The regime of cross subsidy became more and more stringent whereby the commercial and the industrial sector along with railway traction made up for a part of the revenue lost through sale of electricity to the agricultural and domestic sectors. Over time, the revenue earned through cross subsidy could finance smaller and smaller portions of the total subsidy requirements.  This led to a steep rise in electricity price for the industrial sector which harmed them since they slowly became uncompetitive. It also encouraged the industrial sector to set up their own captive plants and free themselves from the stranglehold of the SEBs. 

The losses of the SEBs deteriorated further since quite often the Government did not pay their dues.

There were no investments made for improving the infrastructure, especially distribution, which was slowly getting outdated and out of sync with the growing demand. The depreciation fund which was set up in accordance with the VIth Schedule of the Electricity Supply Act 1948 proved to be inadequate as prices of plant have raised manifold.

There were very little investments made in generation sector since the internal resource position was very poor. This led to a poor capacity addition program. 

Though there was inadequate capacity, there were periods of underutilization of the existing capacity primarily because of poor technical efficiency.

The SEBs were treated as centres of patronage and jobs were doled out to people close to the power centre. The employment levels were thus way above norms. Not only were the SEBs overstaffed, it was an undisciplined force. The number of employees per million units of energy sold in India in 1990-91 was about 5 while it was 0.2 in Chile, Norway and the US.

Theft and pilferage of equipment and wires lying in the stores was rampant. Service to consumers was downright unacceptable with long waiting lists for new connections coupled with high corruption. Service to consumers in case of outages was pathetic, especially in rural areas.  

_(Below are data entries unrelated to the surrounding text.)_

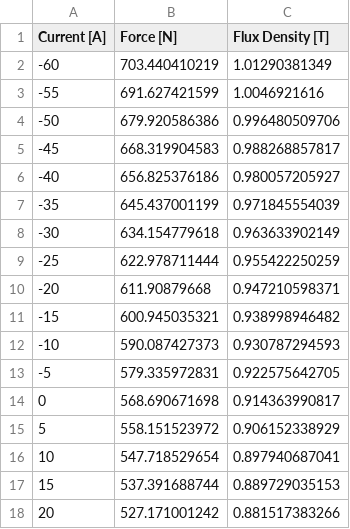
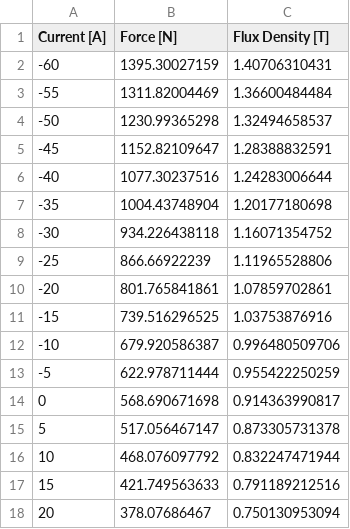
Before and after one commit to bazjo/Agros2D-Automation, a CSV file: simulation/assignment_3/result.csv, drawn as a sheet; only a part is shown; the diff covers the shown part only.

```diff
--- a/simulation/assignment_3/result.csv
+++ b/simulation/assignment_3/result.csv
@@ -1,18 +1,18 @@
 Current [A],Force [N],Flux Density [T]
--60,703.440410219,1.01290381349
--55,691.627421599,1.0046921616
--50,679.920586386,0.996480509706
--45,668.319904583,0.988268857817
--40,656.825376186,0.980057205927
--35,645.437001199,0.971845554039
--30,634.154779618,0.963633902149
--25,622.978711444,0.955422250259
--20,611.90879668,0.947210598371
--15,600.945035321,0.938998946482
--10,590.087427373,0.930787294593
--5,579.335972831,0.922575642705
+-60,1395.30027159,1.40706310431
+-55,1311.82004469,1.36600484484
+-50,1230.99365298,1.32494658537
+-45,1152.82109647,1.28388832591
+-40,1077.30237516,1.24283006644
+-35,1004.43748904,1.20177180698
+-30,934.226438118,1.16071354752
+-25,866.66922239,1.11965528806
+-20,801.765841861,1.07859702861
+-15,739.516296525,1.03753876916
+-10,679.920586387,0.996480509706
+-5,622.978711444,0.955422250259
 0,568.690671698,0.914363990817
-5,558.151523972,0.906152338929
-10,547.718529654,0.897940687041
-15,537.391688744,0.889729035153
-20,527.171001242,0.881517383266
+5,517.056467147,0.873305731378
+10,468.076097792,0.832247471944
+15,421.749563633,0.791189212516
+20,378.07686467,0.750130953094
```
Also changed, not shown: 16 edited cells elsewhere in this file, 17 other files.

By the early 1990s, the position of the SEBs was so critical that it became absolutely unsustainable. It was clear that some form of financial discipline had to be enforced immediately but the SEBs had no financial might left in them to rectify the situation.